**WHAT THIS TASK INVOLVES:**
If a line in the records contains the word "auto", count it; state the resulting number and nothing more.

○ ○ ○ ○ ○ ○ ○

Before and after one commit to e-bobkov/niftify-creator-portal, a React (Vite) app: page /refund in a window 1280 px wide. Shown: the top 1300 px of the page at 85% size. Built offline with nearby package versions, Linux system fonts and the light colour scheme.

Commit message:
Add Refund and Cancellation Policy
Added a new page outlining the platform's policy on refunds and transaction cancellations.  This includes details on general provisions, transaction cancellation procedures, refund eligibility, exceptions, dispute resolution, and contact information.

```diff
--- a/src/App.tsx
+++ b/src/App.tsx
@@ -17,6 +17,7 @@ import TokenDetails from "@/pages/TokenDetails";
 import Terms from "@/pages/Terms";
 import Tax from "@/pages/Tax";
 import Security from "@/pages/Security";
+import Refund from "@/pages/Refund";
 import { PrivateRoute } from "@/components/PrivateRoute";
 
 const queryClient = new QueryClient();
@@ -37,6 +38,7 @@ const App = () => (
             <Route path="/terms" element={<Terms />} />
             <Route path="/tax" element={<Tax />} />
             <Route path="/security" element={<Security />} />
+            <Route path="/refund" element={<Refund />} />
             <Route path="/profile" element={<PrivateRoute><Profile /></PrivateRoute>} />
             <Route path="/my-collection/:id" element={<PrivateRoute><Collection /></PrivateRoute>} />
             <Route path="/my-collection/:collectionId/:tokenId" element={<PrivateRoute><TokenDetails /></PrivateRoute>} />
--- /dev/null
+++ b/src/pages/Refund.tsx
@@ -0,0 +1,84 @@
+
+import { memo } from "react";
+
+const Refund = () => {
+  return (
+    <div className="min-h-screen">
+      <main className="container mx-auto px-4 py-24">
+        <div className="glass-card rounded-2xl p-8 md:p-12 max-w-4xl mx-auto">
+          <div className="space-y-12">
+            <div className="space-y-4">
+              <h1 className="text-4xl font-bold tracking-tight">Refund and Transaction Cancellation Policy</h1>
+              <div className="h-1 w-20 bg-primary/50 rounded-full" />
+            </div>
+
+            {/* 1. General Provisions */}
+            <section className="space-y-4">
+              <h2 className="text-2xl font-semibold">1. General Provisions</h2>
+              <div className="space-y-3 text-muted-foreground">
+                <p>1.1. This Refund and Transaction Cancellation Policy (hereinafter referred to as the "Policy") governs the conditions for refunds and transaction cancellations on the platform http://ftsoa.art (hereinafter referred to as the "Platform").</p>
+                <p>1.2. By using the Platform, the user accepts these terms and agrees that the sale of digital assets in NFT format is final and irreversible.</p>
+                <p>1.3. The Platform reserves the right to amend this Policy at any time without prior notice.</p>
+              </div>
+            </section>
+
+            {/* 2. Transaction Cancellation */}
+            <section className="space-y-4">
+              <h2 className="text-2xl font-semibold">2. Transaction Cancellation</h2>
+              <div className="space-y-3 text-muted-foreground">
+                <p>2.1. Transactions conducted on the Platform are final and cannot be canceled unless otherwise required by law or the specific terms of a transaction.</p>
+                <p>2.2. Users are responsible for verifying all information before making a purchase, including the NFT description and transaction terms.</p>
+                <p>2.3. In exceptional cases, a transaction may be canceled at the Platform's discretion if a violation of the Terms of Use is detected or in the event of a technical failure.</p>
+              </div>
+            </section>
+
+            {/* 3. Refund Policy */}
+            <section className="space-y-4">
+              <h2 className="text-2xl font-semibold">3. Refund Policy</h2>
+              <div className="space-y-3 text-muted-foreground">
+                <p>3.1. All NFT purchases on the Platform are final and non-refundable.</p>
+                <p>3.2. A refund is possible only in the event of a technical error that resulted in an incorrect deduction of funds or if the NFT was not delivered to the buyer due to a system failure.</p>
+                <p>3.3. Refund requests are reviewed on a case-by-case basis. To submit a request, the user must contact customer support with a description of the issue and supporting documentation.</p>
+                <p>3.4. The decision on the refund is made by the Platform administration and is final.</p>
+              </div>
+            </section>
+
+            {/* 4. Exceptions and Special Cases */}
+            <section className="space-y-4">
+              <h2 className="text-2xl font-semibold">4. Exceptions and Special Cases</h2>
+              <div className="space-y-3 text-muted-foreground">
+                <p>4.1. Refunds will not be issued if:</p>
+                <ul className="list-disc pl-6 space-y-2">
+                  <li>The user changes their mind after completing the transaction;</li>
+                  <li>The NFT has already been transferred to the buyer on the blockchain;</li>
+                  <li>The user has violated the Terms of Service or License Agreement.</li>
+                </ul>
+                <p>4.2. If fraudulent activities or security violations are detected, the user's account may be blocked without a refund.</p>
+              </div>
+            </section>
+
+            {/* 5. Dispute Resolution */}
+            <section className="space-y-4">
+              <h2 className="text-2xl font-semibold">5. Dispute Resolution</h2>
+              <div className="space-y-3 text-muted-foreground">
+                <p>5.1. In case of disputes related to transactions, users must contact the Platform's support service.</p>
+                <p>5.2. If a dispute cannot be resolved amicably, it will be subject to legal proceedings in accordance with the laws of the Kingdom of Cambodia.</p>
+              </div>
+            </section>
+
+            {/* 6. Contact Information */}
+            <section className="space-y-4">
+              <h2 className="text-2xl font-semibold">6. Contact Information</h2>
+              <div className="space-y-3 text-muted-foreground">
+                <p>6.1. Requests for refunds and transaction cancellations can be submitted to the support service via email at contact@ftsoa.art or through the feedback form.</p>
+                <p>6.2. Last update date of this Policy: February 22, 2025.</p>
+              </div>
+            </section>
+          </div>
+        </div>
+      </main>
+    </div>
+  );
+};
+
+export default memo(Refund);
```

○ ○ ○ ○ ○ ○ ○

**REPLY TO THE TASK:**
2